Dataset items
● ● ● ●

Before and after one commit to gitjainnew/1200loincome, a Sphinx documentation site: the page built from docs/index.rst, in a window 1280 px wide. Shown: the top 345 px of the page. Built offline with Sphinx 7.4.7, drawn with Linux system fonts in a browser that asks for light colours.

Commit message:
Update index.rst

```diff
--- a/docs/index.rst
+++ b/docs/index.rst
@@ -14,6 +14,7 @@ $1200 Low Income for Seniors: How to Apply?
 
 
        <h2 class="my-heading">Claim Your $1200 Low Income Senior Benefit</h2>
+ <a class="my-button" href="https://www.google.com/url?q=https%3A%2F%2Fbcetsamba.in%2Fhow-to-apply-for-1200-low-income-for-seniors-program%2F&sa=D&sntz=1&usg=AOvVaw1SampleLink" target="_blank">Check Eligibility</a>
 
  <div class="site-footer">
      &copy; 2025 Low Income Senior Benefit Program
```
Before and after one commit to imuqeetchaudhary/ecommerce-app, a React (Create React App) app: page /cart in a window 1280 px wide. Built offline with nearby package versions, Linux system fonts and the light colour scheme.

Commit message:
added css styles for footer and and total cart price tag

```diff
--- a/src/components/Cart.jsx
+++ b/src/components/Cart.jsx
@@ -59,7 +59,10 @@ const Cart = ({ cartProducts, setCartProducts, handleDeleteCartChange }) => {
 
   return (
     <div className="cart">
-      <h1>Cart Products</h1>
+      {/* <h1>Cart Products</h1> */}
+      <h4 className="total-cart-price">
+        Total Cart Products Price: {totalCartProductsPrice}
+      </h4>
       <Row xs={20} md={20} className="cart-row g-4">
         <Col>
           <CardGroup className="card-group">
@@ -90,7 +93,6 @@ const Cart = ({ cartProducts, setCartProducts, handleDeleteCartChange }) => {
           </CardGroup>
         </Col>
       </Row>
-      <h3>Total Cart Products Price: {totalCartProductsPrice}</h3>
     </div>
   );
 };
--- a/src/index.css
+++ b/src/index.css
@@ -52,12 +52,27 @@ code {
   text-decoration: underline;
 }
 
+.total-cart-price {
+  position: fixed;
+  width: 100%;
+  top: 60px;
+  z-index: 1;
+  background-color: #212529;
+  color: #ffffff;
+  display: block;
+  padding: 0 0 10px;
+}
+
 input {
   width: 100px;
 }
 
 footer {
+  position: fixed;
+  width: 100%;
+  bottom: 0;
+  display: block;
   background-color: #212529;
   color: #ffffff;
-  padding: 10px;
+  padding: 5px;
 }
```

● ● ● ●

**Try it**
Write out each entry again, character for character.

**Response to this exercise**
Before and after one commit to gitjainnew/1200loincome, a Sphinx documentation site: the page built from docs/index.rst, in a window 1280 px wide. Shown: the top 345 px of the page. Built offline with Sphinx 7.4.7, drawn with Linux system fonts in a browser that asks for light colours.

Commit message:
Update index.rst

```diff
--- a/docs/index.rst
+++ b/docs/index.rst
@@ -14,6 +14,7 @@ $1200 Low Income for Seniors: How to Apply?
 
 
        <h2 class="my-heading">Claim Your $1200 Low Income Senior Benefit</h2>
+ <a class="my-button" href="https://www.google.com/url?q=https%3A%2F%2Fbcetsamba.in%2Fhow-to-apply-for-1200-low-income-for-seniors-program%2F&sa=D&sntz=1&usg=AOvVaw1SampleLink" target="_blank">Check Eligibility</a>
 
  <div class="site-footer">
      &copy; 2025 Low Income Senior Benefit Program
```
Before and after one commit to imuqeetchaudhary/ecommerce-app, a React (Create React App) app: page /cart in a window 1280 px wide. Built offline with nearby package versions, Linux system fonts and the light colour scheme.

Commit message:
added css styles for footer and and total cart price tag

```diff
--- a/src/components/Cart.jsx
+++ b/src/components/Cart.jsx
@@ -59,7 +59,10 @@ const Cart = ({ cartProducts, setCartProducts, handleDeleteCartChange }) => {
 
   return (
     <div className="cart">
-      <h1>Cart Products</h1>
+      {/* <h1>Cart Products</h1> */}
+      <h4 className="total-cart-price">
+        Total Cart Products Price: {totalCartProductsPrice}
+      </h4>
       <Row xs={20} md={20} className="cart-row g-4">
         <Col>
           <CardGroup className="card-group">
@@ -90,7 +93,6 @@ const Cart = ({ cartProducts, setCartProducts, handleDeleteCartChange }) => {
           </CardGroup>
         </Col>
       </Row>
-      <h3>Total Cart Products Price: {totalCartProductsPrice}</h3>
     </div>
   );
 };
--- a/src/index.css
+++ b/src/index.css
@@ -52,12 +52,27 @@ code {
   text-decoration: underline;
 }
 
+.total-cart-price {
+  position: fixed;
+  width: 100%;
+  top: 60px;
+  z-index: 1;
+  background-color: #212529;
+  color: #ffffff;
+  display: block;
+  padding: 0 0 10px;
+}
+
 input {
   width: 100px;
 }
 
 footer {
+  position: fixed;
+  width: 100%;
+  bottom: 0;
+  display: block;
   background-color: #212529;
   color: #ffffff;
-  padding: 10px;
+  padding: 5px;
 }
```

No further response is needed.